Rice University

Events at Rice


Physics & Astronomy

Speaker: Lin Dong
Rice University


Thursday, March 30, 2017
4:00 PM  to 5:00 PM

300  Brockman Hall for Physics
Rice University
6100 Main St
Houston, Texas, USA
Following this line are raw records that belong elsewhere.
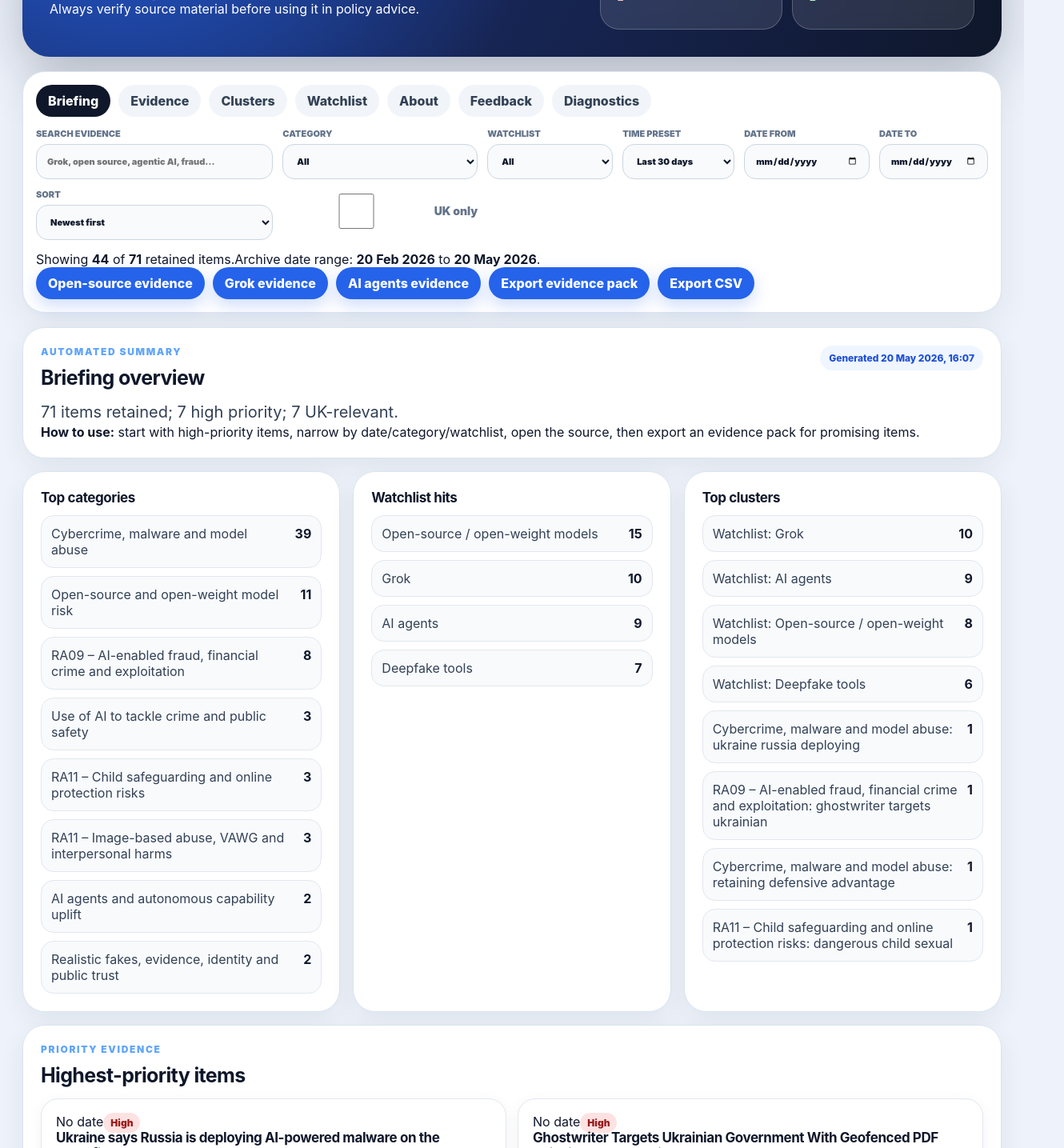
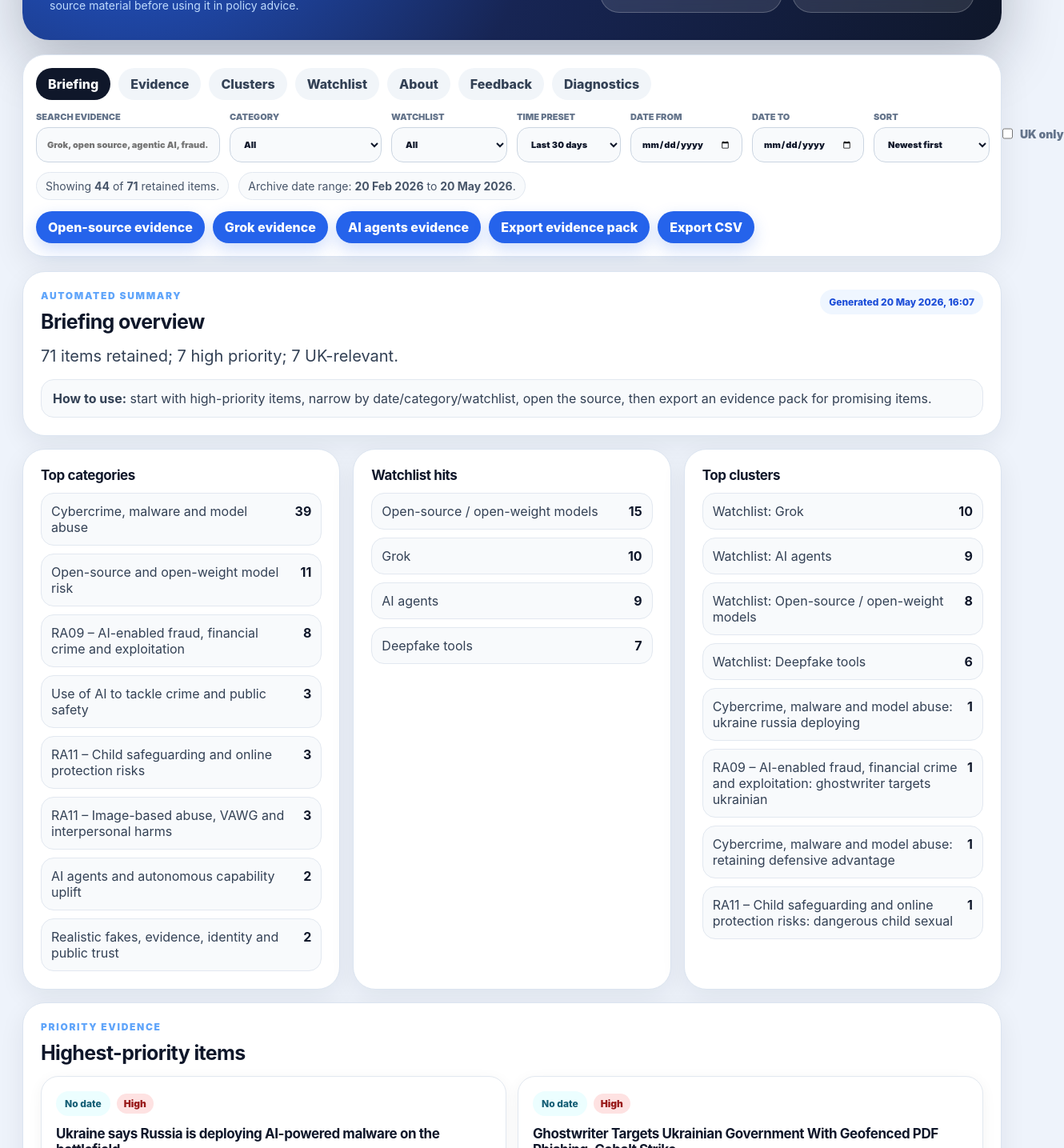
Before and after one commit to jamesmusgrave14-cloud/3.1, a React (Vite) app: page / in a window 1280 px wide. Shown: the part 260-1695 px from the top of the page at 80% size, 1330 px wide, since content can reach past the window. Built offline with nearby package versions, Linux system fonts and the light colour scheme.

Commit message:
Update style.css

```diff
--- a/src/style.css
+++ b/src/style.css
@@ -7,6 +7,7 @@ body { background: #eef3fb; color: #0f172a; font-family: Inter, ui-sans-serif, s
 .heroPanel .eyebrow { color: #bfdbfe; }
 .heroPanel h1 { font-size: clamp(46px, 6.5vw, 82px); line-height: .9; margin: 0 0 18px; letter-spacing: -.055em; }
 .subtitle { color: #dbeafe; font-size: 18px; max-width: 780px; margin: 0; line-height: 1.45; }
+.heroNote { margin: 16px 0 0; color: #bfdbfe; font-size: 14px; max-width: 780px; }
 .heroMetrics { display: grid; grid-template-columns: 1fr 1fr; gap: 12px; }
 .metric { background: rgba(255,255,255,.11); border: 1px solid rgba(255,255,255,.22); border-radius: 24px; padding: 18px; backdrop-filter: blur(10px); }
 .metric span { display: block; color: #dbeafe; font-size: 13px; font-weight: 800; }
@@ -19,24 +20,30 @@ button, .miniCard a, .resultCard a { border: 0; border-radius: 999px; padding: 1
 .tabs button { background: #f1f5f9; color: #334155; }
 .tabs button.active { background: #0f172a; color: white; }
 .quickActions button, .primaryButton { background: #2563eb; color: white; box-shadow: 0 8px 20px rgba(37,99,235,.22); }
-.filters { display: grid; grid-template-columns: minmax(240px, 1.7fr) minmax(210px, 1.4fr) minmax(150px, .9fr) minmax(140px, .8fr) minmax(150px, .9fr) auto; gap: 12px; align-items: end; margin-bottom: 14px; }
+.filters { display: grid; grid-template-columns: minmax(230px, 1.5fr) minmax(190px, 1.2fr) minmax(145px, .8fr) minmax(130px, .75fr) minmax(140px, .75fr) minmax(140px, .75fr) minmax(145px, .8fr) auto; gap: 12px; align-items: end; margin-bottom: 12px; }
 .filters label { display: flex; flex-direction: column; gap: 6px; color: #64748b; font-weight: 900; text-transform: uppercase; font-size: 11px; }
+.filters .wideInput { grid-column: span 1; }
 .filters .check { flex-direction: row; align-items: center; text-transform: none; font-size: 14px; padding-bottom: 11px; white-space: nowrap; }
 input, select { width: 100%; min-height: 44px; border: 1px solid #cbd5e1; border-radius: 15px; padding: 11px 13px; background: #f8fafc; color: #0f172a; outline: none; }
 input:focus, select:focus { border-color: #2563eb; box-shadow: 0 0 0 4px rgba(37,99,235,.12); background: white; }
+.filterSummary { display: flex; gap: 12px; flex-wrap: wrap; align-items: center; margin: 0 0 14px; color: #475569; font-size: 14px; }
+.filterSummary span { background: #f8fafc; border: 1px solid #e2e8f0; border-radius: 999px; padding: 8px 11px; }
+.filterSummary button { background: #fef2f2; color: #991b1b; padding: 8px 11px; }
 .contentGrid { display: grid; grid-template-columns: repeat(3, 1fr); gap: 16px; }
 .panel { background: white; border: 1px solid #dbe4f0; border-radius: 28px; padding: 22px; box-shadow: 0 10px 32px rgba(15,23,42,.07); }
 .panel.wide { grid-column: 1 / -1; }
 .sectionHeader { display: flex; align-items: flex-start; justify-content: space-between; gap: 14px; margin-bottom: 14px; }
 h2, h3 { margin: 0; letter-spacing: -.025em; } h2 { font-size: 25px; } h3 { font-size: 17px; }
 .headline { font-size: 20px; line-height: 1.45; color: #334155; margin: 10px 0 0; }
-.smallPill { background: #eff6ff; color: #1d4ed8; border-radius: 999px; padding: 8px 11px; font-size: 12px; font-weight: 850; white-space: nowrap; }
+.smallPill, .dateChip { background: #eff6ff; color: #1d4ed8; border-radius: 999px; padding: 8px 11px; font-size: 12px; font-weight: 850; white-space: nowrap; }
+.dateChip { background: #ecfeff; color: #155e75; }
+.howUseStrip { margin-top: 14px; background: #f8fafc; border: 1px solid #e2e8f0; border-radius: 16px; padding: 13px 14px; color: #334155; }
 .cleanList { list-style: none; padding: 0; margin: 12px 0 0; display: grid; gap: 10px; }
 .cleanList li { display: flex; gap: 12px; justify-content: space-between; align-items: flex-start; padding: 12px; border: 1px solid #e2e8f0; border-radius: 16px; background: #f8fafc; }
 .cleanList span { color: #334155; } .cleanList b { color: #0f172a; }
 .resultGrid { display: grid; grid-template-columns: repeat(2, minmax(0, 1fr)); gap: 14px; }
 .resultCard, .miniCard, .clusterCard { border: 1px solid #e2e8f0; background: #fff; border-radius: 22px; padding: 18px; box-shadow: 0 4px 18px rgba(15,23,42,.05); }
-.resultTop { display: flex; gap: 8px; align-items: center; flex-wrap: wrap; margin-bottom: 12px; }
+.resultTop, .miniTop { display: flex; gap: 8px; align-items: center; flex-wrap: wrap; margin-bottom: 12px; }
 .badge { border-radius: 999px; padding: 5px 9px; font-size: 12px; font-weight: 900; background: #e2e8f0; color: #334155; }
 .badge.high { background: #fee2e2; color: #991b1b; } .badge.medium { background: #fef3c7; color: #92400e; } .badge.watch { background: #e0f2fe; color: #075985; } .badge.uk { background: #dcfce7; color: #166534; } .badge.watchhit { background: #ede9fe; color: #5b21b6; }
 .score { margin-left: auto; color: #64748b; font-size: 13px; font-weight: 850; }
@@ -48,9 +55,13 @@ h2, h3 { margin: 0; letter-spacing: -.025em; } h2 { font-size: 25px; } h3 { font
 .cardActions button, .clusterCard button, .miniCard button { background: #f1f5f9; color: #334155; }
 .clusterList { display: grid; gap: 14px; }
 .clusterCard ul { margin-bottom: 14px; }
+.aboutGrid { display: grid; grid-template-columns: repeat(2, minmax(0,1fr)); gap: 14px; margin-top: 16px; }
+.aboutGrid article { background: #f8fafc; border: 1px solid #e2e8f0; border-radius: 18px; padding: 16px; }
+.aboutGrid p, .aboutGrid li { color: #334155; line-height: 1.55; }
 .feedbackList { padding-left: 20px; }
 pre { white-space: pre-wrap; background: #0f172a; color: #dbeafe; padding: 16px; border-radius: 16px; overflow: auto; }
 .notice, .error { border-radius: 18px; padding: 14px; background: white; border: 1px solid #dbe4f0; }
 .error { background: #fef2f2; color: #991b1b; border-color: #fecaca; }
-@media (max-width: 1050px) { .heroPanel, .contentGrid, .resultGrid { grid-template-columns: 1fr; } .filters { grid-template-columns: 1fr 1fr; } }
-@media (max-width: 680px) { .appShell { padding: 12px; } .heroPanel { border-radius: 24px; padding: 24px; } .heroMetrics, .filters { grid-template-columns: 1fr; } .filters .check { padding-bottom: 0; } .tabs button, .quickActions button { flex: 1; } }
+@media (max-width: 1200px) { .filters { grid-template-columns: 1fr 1fr 1fr; } }
+@media (max-width: 1050px) { .heroPanel, .contentGrid, .resultGrid, .aboutGrid { grid-template-columns: 1fr; } .filters { grid-template-columns: 1fr 1fr; } }
+@media (max-width: 680px) { .appShell { padding: 12px; } .heroPanel { border-radius: 24px; padding: 24px; } .heroMetrics, .filters { grid-template-columns: 1fr; } .filters .check { padding-bottom: 0; } .tabs button, .quickActions button { flex: 1; } .sectionHeader { flex-direction: column; } }
```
Ultra-cold atoms and condensed-matter physics is the study of various collective be- havior of infinitely complex assemblies of electrons, nuclei, magnetic moments, spin, atoms, molecules or qubits. The complexity is reflected in the size of the state space, which grows exponentially with the number of particles, reminiscent of the ’curse of dimensionality’ commonly encountered in the machine learning and deep learning field of studies. Despite the curse, the machine learning community has developed various techniques to turn it into a blessing. Remarkable progresses have been made, over the last few decades but most prominently within the last ten years, to recog- nize, classify, interpolate, and characterize complex sets of data. It is one of today’s most rapidly growing technical fields, lying at the intersection of computer science, applied statistics, applied mathematics and electrical and computer engineering, and at the core of artificial intelligence and data science. The rapid progresses have been driven by the combination of development of new learning algorithms and theories, new programming frameworks and hardware infrastructures, and the ongoing explosion in the availability of online data and low-cost computations. Not to mention and going into details of how the adoption of machine-learning based solutions have been playing a more and more important role throughout various domain science, technology and commerce, I would like to note that machine learning has been on the frontier of fundamental research in physics, and is being used to solve long out- standing problems in quantum science. Machine learning and in particular, deep learning approaches have been used to search for exotic particles and improved the search power and precision of high-energy particle colliders, an exact mapping between the variational renormalization group and deep learning has been made, quantum algorithms for supervised and unsupervised machine learning has been proposed, machine learning has been used to classify phases of matter with one specific example of classifying phases and phase transitions in the Ising model, and solving many-body problems with machine learning based approaches. In this talk, I will introduce some basic concepts about machine learning and deep learning, combine them with my own experiences and applications, and finally touch upon the methodology and results from the research article published at Science magazine by G. Carleo and M. Troyer, Science 355, 602-606 (2017).

<<   July 2017   >>
2 3 4 5 6 7 8
9 10 11 12 13 14 15
16 17 18 19 20 21 22
23 24 25 26 27 28 29
30 31

Search for Events